_Problem to work on_
Look through the listing below for the string "print". Show each line where it occurs.

_Records for this exercise_
+ + + + +

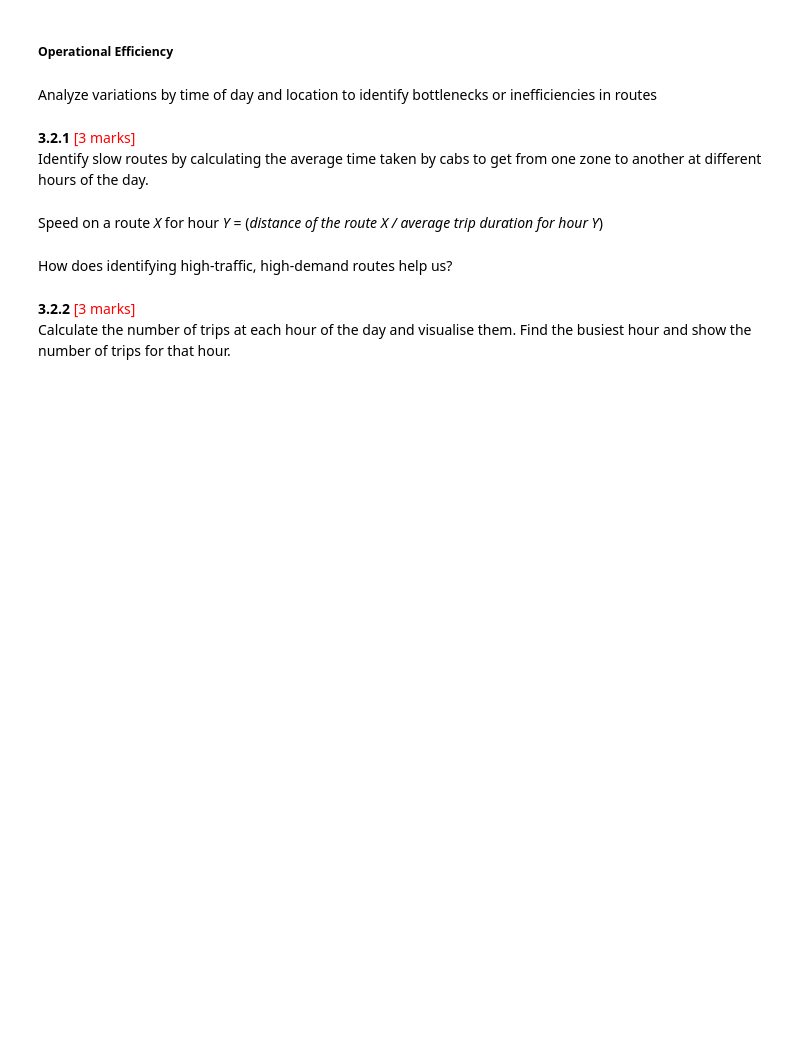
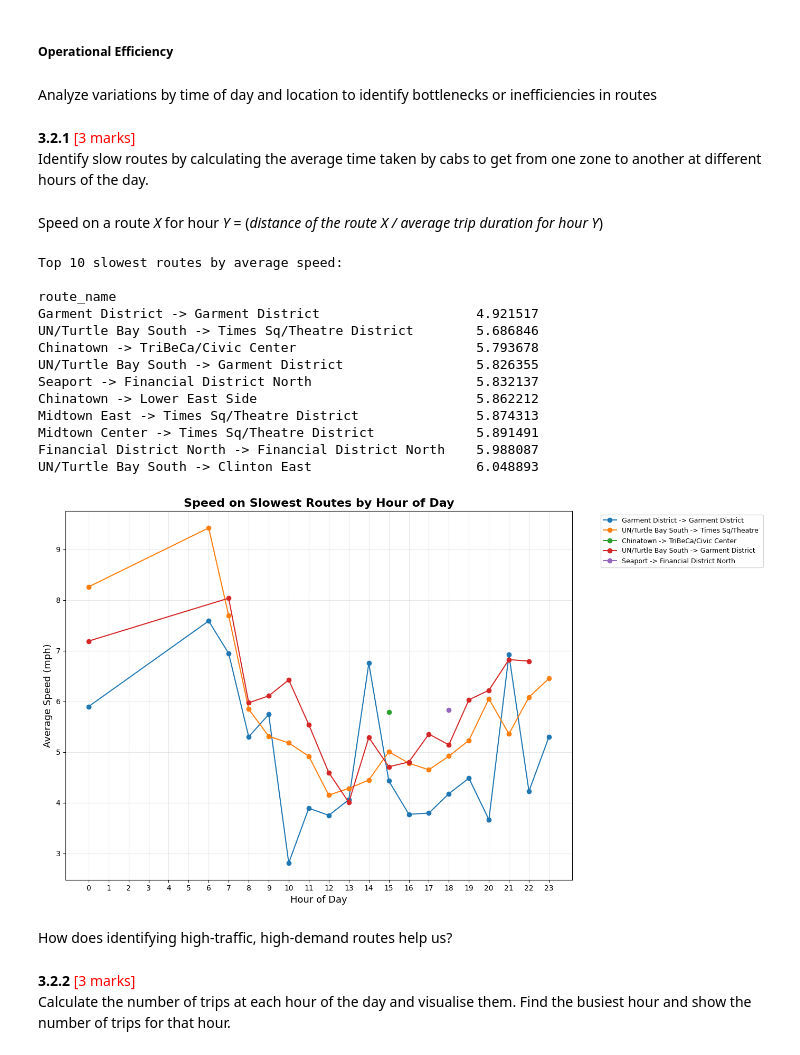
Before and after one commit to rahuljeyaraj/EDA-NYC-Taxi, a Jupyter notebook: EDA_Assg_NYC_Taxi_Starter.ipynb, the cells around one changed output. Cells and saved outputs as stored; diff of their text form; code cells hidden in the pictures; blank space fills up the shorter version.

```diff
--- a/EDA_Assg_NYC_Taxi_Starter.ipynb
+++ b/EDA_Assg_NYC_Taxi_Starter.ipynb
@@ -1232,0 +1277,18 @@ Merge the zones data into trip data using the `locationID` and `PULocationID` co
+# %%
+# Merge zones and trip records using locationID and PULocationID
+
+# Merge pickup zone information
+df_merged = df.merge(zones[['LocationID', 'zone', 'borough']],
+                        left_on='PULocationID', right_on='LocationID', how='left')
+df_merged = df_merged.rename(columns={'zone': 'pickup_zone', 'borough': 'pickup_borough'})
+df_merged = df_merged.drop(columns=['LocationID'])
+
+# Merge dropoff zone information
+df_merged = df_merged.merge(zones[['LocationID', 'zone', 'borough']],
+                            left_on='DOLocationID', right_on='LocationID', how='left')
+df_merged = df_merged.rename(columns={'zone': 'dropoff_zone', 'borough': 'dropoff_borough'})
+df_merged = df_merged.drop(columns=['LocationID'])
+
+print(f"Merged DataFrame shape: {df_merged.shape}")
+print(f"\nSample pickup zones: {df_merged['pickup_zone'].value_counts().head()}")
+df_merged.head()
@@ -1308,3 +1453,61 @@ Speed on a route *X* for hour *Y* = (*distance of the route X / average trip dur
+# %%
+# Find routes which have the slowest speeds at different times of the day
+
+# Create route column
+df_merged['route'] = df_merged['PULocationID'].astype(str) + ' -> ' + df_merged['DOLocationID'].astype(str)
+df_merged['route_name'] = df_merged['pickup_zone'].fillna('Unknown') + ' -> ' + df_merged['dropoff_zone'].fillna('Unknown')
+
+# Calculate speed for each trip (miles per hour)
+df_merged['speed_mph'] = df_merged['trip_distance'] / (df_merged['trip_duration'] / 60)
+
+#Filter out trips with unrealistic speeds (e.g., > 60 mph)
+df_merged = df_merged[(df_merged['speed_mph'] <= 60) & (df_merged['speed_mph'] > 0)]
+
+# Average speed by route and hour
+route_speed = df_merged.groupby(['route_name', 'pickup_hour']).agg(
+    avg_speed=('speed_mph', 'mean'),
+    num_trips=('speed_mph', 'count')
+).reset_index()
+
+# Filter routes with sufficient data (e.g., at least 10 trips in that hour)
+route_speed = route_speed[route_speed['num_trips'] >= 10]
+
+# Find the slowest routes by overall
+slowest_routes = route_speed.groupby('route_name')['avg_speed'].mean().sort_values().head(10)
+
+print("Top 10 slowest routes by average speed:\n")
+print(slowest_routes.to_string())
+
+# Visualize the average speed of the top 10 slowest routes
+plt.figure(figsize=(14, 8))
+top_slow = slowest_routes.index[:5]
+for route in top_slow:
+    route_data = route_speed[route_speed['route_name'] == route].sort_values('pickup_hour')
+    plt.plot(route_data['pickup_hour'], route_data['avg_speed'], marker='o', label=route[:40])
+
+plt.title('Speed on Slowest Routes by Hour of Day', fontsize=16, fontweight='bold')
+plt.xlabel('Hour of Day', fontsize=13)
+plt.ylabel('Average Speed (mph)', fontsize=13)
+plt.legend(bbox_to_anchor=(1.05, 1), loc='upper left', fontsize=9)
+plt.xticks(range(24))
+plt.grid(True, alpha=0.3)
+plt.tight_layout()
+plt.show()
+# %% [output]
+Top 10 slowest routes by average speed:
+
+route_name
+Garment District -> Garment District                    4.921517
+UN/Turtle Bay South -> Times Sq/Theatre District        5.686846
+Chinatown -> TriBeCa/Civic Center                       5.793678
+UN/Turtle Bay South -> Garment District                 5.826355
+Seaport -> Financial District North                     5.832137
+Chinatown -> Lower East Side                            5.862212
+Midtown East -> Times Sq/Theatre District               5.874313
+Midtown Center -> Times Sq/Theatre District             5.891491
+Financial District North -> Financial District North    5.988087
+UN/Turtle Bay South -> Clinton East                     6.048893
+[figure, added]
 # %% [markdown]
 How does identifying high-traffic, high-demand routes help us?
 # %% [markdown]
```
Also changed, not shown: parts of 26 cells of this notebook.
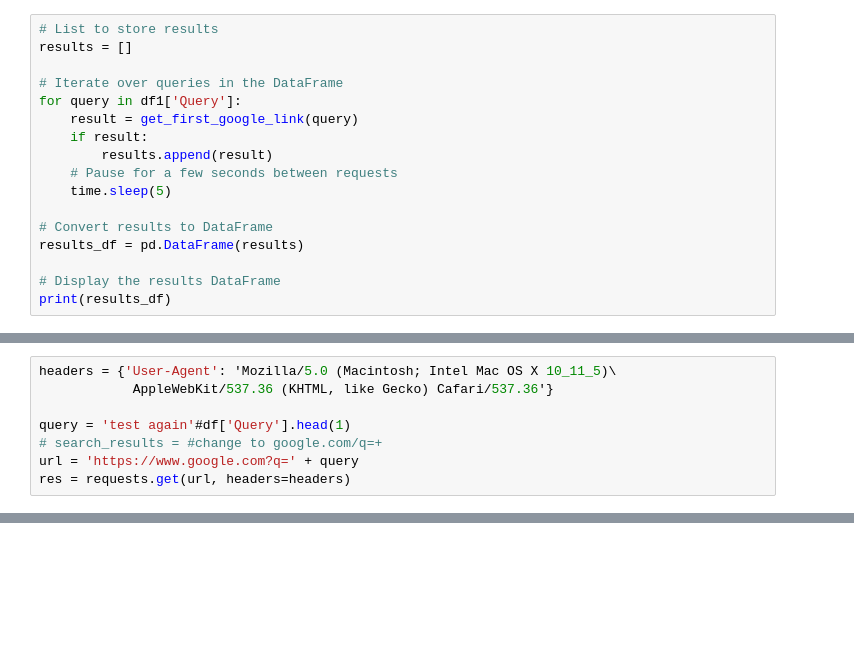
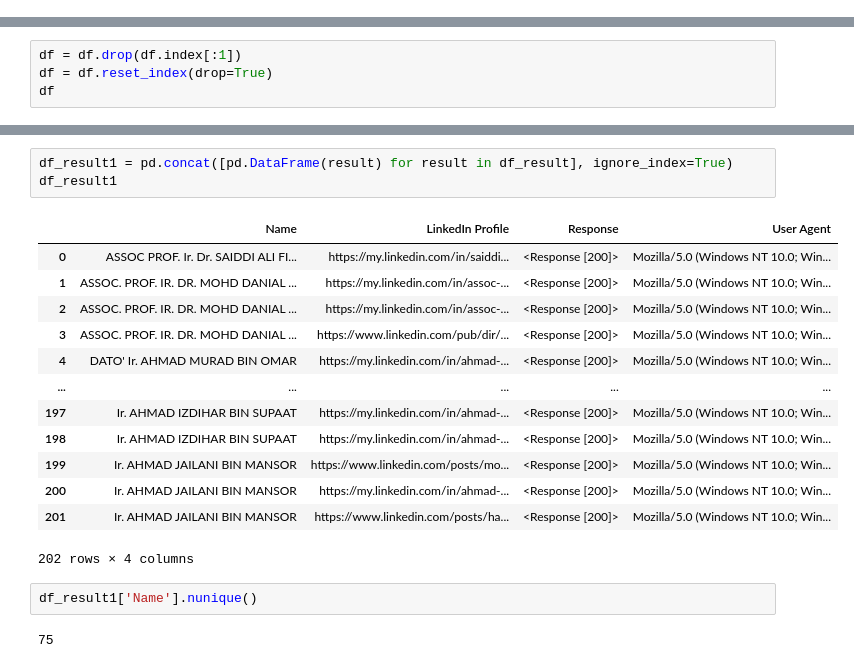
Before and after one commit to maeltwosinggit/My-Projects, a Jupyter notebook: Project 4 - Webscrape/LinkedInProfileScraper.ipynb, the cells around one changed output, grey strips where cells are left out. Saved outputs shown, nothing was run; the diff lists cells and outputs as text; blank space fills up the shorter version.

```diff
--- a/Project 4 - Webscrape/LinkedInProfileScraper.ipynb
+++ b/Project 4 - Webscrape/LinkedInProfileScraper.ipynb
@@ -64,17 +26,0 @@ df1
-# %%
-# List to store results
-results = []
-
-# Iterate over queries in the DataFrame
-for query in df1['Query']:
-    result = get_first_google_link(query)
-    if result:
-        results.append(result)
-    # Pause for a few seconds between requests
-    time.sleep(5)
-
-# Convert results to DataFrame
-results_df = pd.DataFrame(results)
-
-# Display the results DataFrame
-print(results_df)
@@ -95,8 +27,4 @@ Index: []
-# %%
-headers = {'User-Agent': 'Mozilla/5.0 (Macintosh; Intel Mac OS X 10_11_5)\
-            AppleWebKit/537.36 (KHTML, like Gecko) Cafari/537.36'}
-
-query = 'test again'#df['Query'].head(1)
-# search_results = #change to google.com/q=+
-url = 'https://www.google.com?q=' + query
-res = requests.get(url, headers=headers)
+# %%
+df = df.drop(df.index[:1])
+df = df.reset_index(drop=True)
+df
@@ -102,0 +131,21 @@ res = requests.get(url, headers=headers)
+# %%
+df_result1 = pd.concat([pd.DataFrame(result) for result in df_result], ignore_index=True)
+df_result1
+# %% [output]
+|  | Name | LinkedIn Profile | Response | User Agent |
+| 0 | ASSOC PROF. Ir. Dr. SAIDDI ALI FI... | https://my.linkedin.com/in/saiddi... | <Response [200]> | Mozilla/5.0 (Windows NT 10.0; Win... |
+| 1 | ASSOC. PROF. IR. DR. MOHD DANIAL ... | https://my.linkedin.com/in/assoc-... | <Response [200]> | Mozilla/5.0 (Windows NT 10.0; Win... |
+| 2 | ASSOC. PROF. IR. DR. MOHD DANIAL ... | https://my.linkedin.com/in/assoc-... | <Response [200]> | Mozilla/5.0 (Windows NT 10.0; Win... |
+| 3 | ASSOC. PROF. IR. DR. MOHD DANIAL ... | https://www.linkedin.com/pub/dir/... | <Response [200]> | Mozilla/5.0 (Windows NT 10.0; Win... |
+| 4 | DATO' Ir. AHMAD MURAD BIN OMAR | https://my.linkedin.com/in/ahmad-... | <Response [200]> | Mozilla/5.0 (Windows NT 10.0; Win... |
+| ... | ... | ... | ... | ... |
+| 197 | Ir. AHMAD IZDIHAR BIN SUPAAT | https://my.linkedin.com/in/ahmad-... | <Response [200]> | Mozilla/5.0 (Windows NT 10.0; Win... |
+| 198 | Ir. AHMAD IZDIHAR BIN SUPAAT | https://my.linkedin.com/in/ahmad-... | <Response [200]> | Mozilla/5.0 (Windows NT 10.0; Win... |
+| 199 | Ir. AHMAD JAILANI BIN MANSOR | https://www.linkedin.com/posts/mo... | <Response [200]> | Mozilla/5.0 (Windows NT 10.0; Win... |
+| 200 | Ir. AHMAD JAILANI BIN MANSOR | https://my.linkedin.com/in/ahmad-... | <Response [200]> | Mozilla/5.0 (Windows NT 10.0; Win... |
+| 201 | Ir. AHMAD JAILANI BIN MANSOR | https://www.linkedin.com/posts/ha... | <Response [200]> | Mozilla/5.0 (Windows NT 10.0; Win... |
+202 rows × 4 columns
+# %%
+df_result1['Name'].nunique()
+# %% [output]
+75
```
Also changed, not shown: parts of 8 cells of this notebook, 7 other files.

+ + + + +

_Response to the task_
+print(f"Merged DataFrame shape: {df_merged.shape}")
+print(f"\nSample pickup zones: {df_merged['pickup_zone'].value_counts().head()}")
+print("Top 10 slowest routes by average speed:\n")
+print(slowest_routes.to_string())
-print(results_df)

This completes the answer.